## A Proof

#### John Baez

#### November 26, 2005

A lot of people have asked me about the proof of this statement:
Since K is a division algebra, we can find a [linear operator]
mapping any point on the unit sphere to any other point. The only way the
unit sphere in K can have this much symmetry is if the norm on K comes
from an inner product.

So, here's one way to prove it.
Suppose |·| is a norm on R^{n}, let G be the
group of linear transformations of R^{n} that preserves
this norm, let S be the unit sphere for this norm, and suppose
elements of G can be found that map any given point on S to any
other given point. We wish to show that |·| comes from
an inner product on R^{n}.

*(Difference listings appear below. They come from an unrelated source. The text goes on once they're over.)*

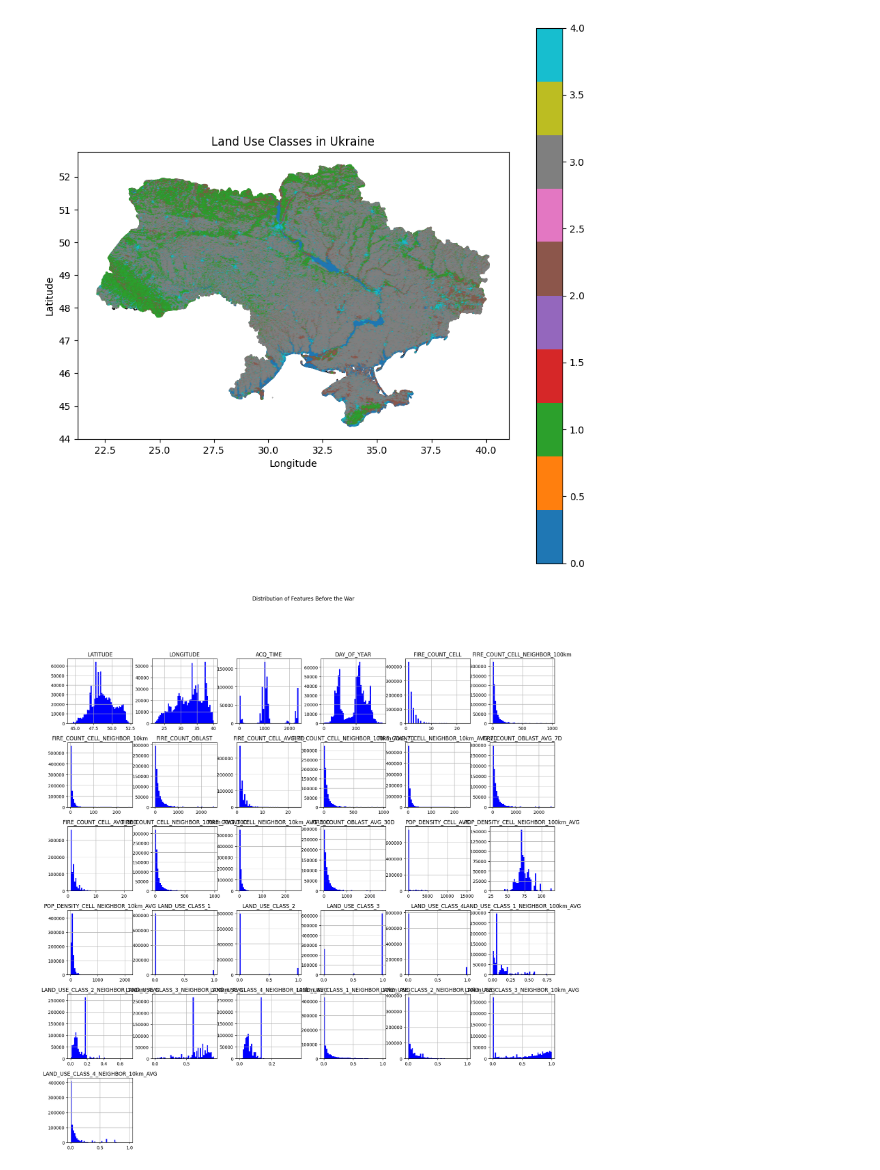
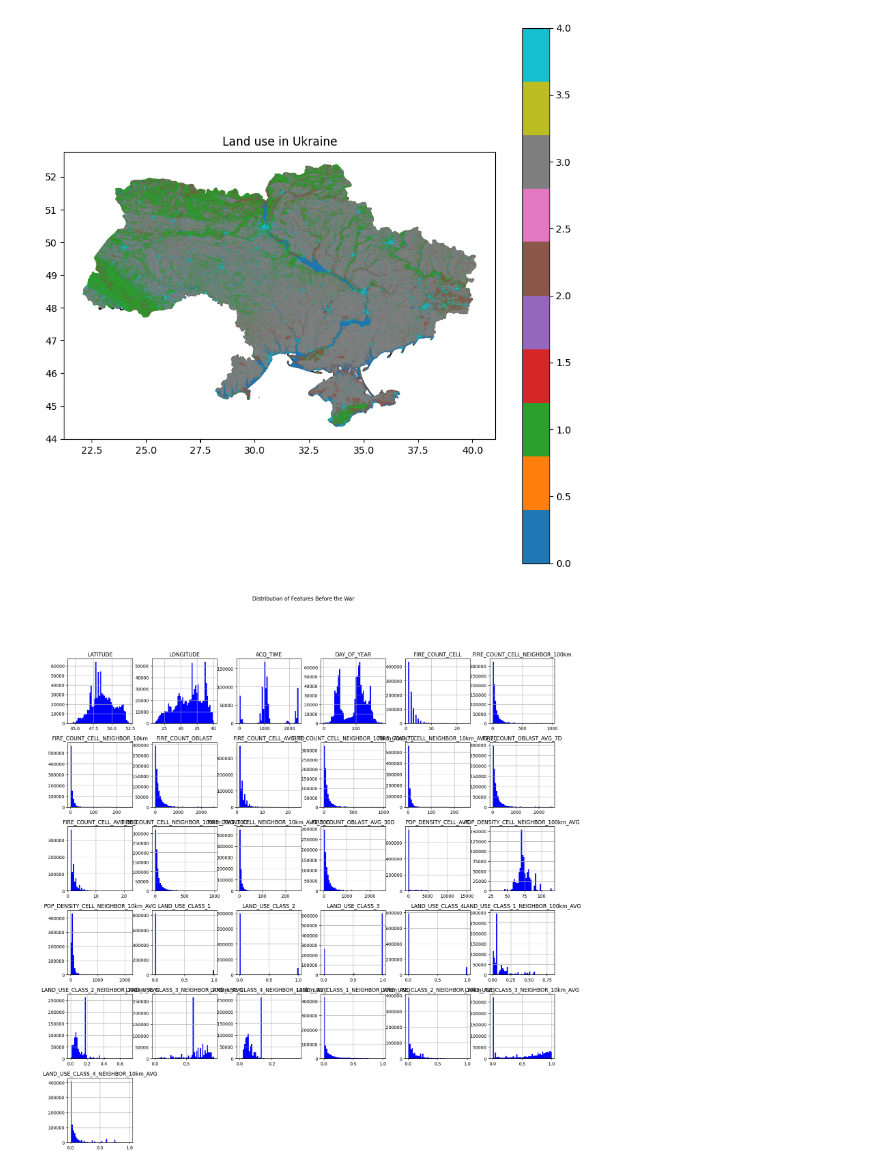
Before and after one commit to GianMan89/war-fire-model, a Jupyter notebook: plotting.ipynb, the cells around one changed output. Cells and saved outputs as stored; diff of their text form; code cells hidden in the pictures.

Commit message:
Update: map plotting method added

```diff
--- a/plotting.ipynb
+++ b/plotting.ipynb
@@ -82,28 +87,15 @@ plt.show()
 # %%
 # Load all csv files in the folder
 dataframes = []
 for csv_file in list_unzip_files('input_data/processed'):
-    if csv_file.endswith('.csv') and csv_file[:-4] in [x[:-4] for x in list_unzip_files('input_data/raw/land_use')]:
+    if csv_file.endswith('001.csv') and csv_file[:-8] in [x[:-4] for x in list_unzip_files('input_data/raw/land_use')]:
         dataframes.append(pd.read_csv(f"input_data/processed/{csv_file}"))
 # Merge the dataframes
-land_use_data = merge_dataframes(dataframes)
+land_use_data = [merge_dataframes(dataframes)]
 
-# Ensure the land_use_data is a GeoDataFrame
-land_use_data_gdf = gpd.GeoDataFrame(land_use_data, geometry=gpd.points_from_xy(land_use_data.LONGITUDE, land_use_data.LATITUDE))
-
-# Set the same coordinate reference system (CRS) for both GeoDataFrames
-land_use_data_gdf.set_crs(epsg=4326, inplace=True)
-
-# Plot the Ukraine map and the land use classes
-fig, ax = plt.subplots(figsize=(10, 10))
-ukraine_borders.plot(ax=ax, color='white', edgecolor='black')
-land_use_data_gdf.plot(ax=ax, column='CLASS', legend=True, markersize=1, alpha=0.5, cmap='tab10')
-plt.title('Land Use Classes in Ukraine')
-plt.xlabel('Longitude')
-plt.ylabel('Latitude')
-plt.show()
+plot_ukr_fires(land_use_data, 'input_data/raw/ukr_borders/ua.shp', 'Land use in Ukraine', cmaps=['tab10'], alphas=[0.25], markersizes=[1], columns=['CLASS'], legend=True)
 # %% [output]
-[figure, old version]
+[figure, new version]
 # %%
 # Plot the distribution of features in the aggregated data for those rows with ACQ_DATE smaller than 2022-02-24 (the first day of the UKR war)
 # and for those rows with ACQ_DATE greater than 2022-02-24
```
Also changed, not shown: parts of 2 cells of this notebook.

First, note that G is compact subgroup of GL(n). It's a standard
fact that any compact subgroup G of GL(n) preserves some inner product
on R^{n} - to see this, just average an arbitrary inner
product with respect to Haar measure on G. So, G preserves some
inner product on R^{n}. Call the
norm associated to this inner product ||·||.
Take a point with |x| = 1 and rescale the norm ||·||
so that also ||x|| = 1.
Let S' be the unit sphere for ||·||.

By assumption G acts to map x to all other points in S, but we have just
seen that G preserves the norm ||·||, so G can only map x to points
within S'. So, S is a subset of S'. But, both S and S' are homeomorphic to
the (n-1)-sphere, so S must equal S'. So, |·| must equal ||·||.
So, |·| comes from an inner product.

There might be an easier way.

© 2005 John Baez

baez@math.removethis.ucr.andthis.edu